The finished product specifications must be established in accordance with the requirements described in the NNHPD Quality of Natural Health Products Guide. The medicinal ingredient must comply with the requirements outlined in the NHPID.

For products containing Table 4 and 5 non-prescription drug medicinal ingredients:

Requirements described in the Regulations to the Food and Drugs Act must be met.

DRUG FACTS TABLES (Format Optional for Self-Care Category I)

Drug Facts Table

Drug Facts Table

Drug Facts Table

Drug Facts Table

Drug Facts Table

References
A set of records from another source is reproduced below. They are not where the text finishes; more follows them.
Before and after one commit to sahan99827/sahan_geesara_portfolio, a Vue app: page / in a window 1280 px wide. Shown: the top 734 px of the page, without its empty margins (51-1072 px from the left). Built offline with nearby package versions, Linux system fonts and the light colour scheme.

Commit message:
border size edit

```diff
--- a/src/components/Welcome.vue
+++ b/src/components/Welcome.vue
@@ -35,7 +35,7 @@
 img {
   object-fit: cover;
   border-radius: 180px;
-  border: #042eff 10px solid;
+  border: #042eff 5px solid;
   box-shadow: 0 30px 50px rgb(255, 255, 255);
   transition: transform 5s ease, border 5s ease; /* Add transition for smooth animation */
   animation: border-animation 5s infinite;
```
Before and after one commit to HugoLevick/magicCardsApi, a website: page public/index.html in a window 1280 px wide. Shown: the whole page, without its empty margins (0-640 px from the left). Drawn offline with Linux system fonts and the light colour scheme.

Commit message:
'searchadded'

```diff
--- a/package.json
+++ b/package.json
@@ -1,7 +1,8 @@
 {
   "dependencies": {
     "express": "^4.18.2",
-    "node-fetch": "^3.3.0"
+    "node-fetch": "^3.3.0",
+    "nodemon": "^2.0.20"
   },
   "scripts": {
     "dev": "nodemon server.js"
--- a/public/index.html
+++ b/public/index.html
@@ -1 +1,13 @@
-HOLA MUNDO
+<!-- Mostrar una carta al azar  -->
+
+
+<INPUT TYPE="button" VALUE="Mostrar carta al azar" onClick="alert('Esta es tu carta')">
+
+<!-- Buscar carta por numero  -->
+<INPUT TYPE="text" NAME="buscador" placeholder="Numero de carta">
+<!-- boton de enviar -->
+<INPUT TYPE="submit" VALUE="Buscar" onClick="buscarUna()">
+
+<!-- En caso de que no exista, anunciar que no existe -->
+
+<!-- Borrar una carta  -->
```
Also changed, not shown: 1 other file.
  • Compendium of therapeutics for minor ailments (CTMA). Power B et al., editors. Canadian Pharmacists Association ; 2016
  • Compendium of products for minor ailments (CPMA). Power B, et al., editors. Canadian Pharmacists Association ; 2016
  • Federal Register vol 47, No 101 May 25, 1982. pp. 22779-22905, Over the Counter Oral Healthcare and Discomfort Drugs, Establishment of a Monograph.
  • Federal Register vol 53, No 17, January 27, 1988. pp. 2457-2461, Oral Healthcare Products for Over the Counter Human Use, Proposed Rules.
  • Federal Register vol 52, No 155, August 12, 1987. pp. 30045-30057, Final Monograph for Over the Counter Antitussive Drug Products.
  • Federal Register vol 55, No 192, October 3, 1990. pp. 40381-40383, as above.
  • Federal Register vol 41, No 176, September 9, 1976. pp. 38405-38424, Cough and Cold, Allergy, Bronchodilator and Antihistamine Products for Over the Counter Use.
  • HC 2011a: Health Canada 2011. Health risks associated with the use of topical benzocaine products. Internal document. Available on Request.
  • HC 2011b: Health Canada advises Canadians of health risks involved with using benzocaine products. About Health Canada. [Updated: April 19, 2011; Accessed 2013 January 15].
  • Krinsky DL, Ferreri SP, Hemstreet B, Hume AL, Newton GD, Rollins CJ, Tietze KJ, Handbook of Nonprescription Drugs: An interactive approach for Self-Care, 19th edition. Washington (DC): American Pharmaceutical Association; 2017
  • Principles and Practice of Disinfection, Preservation and Sterilisation, edited by AD Russell, WB Hugo and GAJ Ayliffe, 1982. Blackwell Scientific Publications.
  • Remington: The Science and Practice of Pharmacy; 22nd edition. Philadelphia, PA; Pharmaceutical Press 2012
  • Third Report of the Expert Advisory Committee, Nonprescription Cough Cold Remedies, Ministry of National Health and Welfare, 1989. pp. 4-9.
  • US FDA 2011a: FDA continues to receive reports of a rare, but serious and potentially fatal adverse effect with the use of benzocaine sprays for medical procedures 04-07-2011 [Internet]. [Accessed 2011 June 6].
  • US FDA 2011b: FDA Drug Safety Communication: Reports of a rare, but serious and potentially fatal adverse effect with the use of over-the-counter (OTC) benzocaine gels and liquids applied to the gums or mouth 04-07-2011. [Internet]. [Accessed 2011 June 6].
  • US FDA 2011c: Benzocaine Topical Products: Sprays, Gels and Liquids - Risk of Methemoglobinemia. [Posted 04/07/2011] U.S. Food and Drug Administration MedWatch The FDA Safety Information and Adverse Event Reporting Program. [Internet]. [Accessed 2011 December 21].
  • US FDA 1991: US Department of Health and Human Services, Food and Drug Administration. 21 CFR Parts 356 and 369. [Docket No. 81N-0033]. Oral Health Care Drug Products for Over-the-Counter Human Use; Amendment to Tentative Final Monograph to Include OTC Relief of Oral Discomfort Drug Products. ACTION: Notice of proposed rulemaking. [Internet]. Federal Register, Volume 56, Number 185, September 24, 1991. [Accessed 2011 December 14].
  • USP DI 2006: Drug Information for the Health Care Professional. 26th edition, Volume 1. Greenwood Village (CO): Thomson Micromedex; 2006.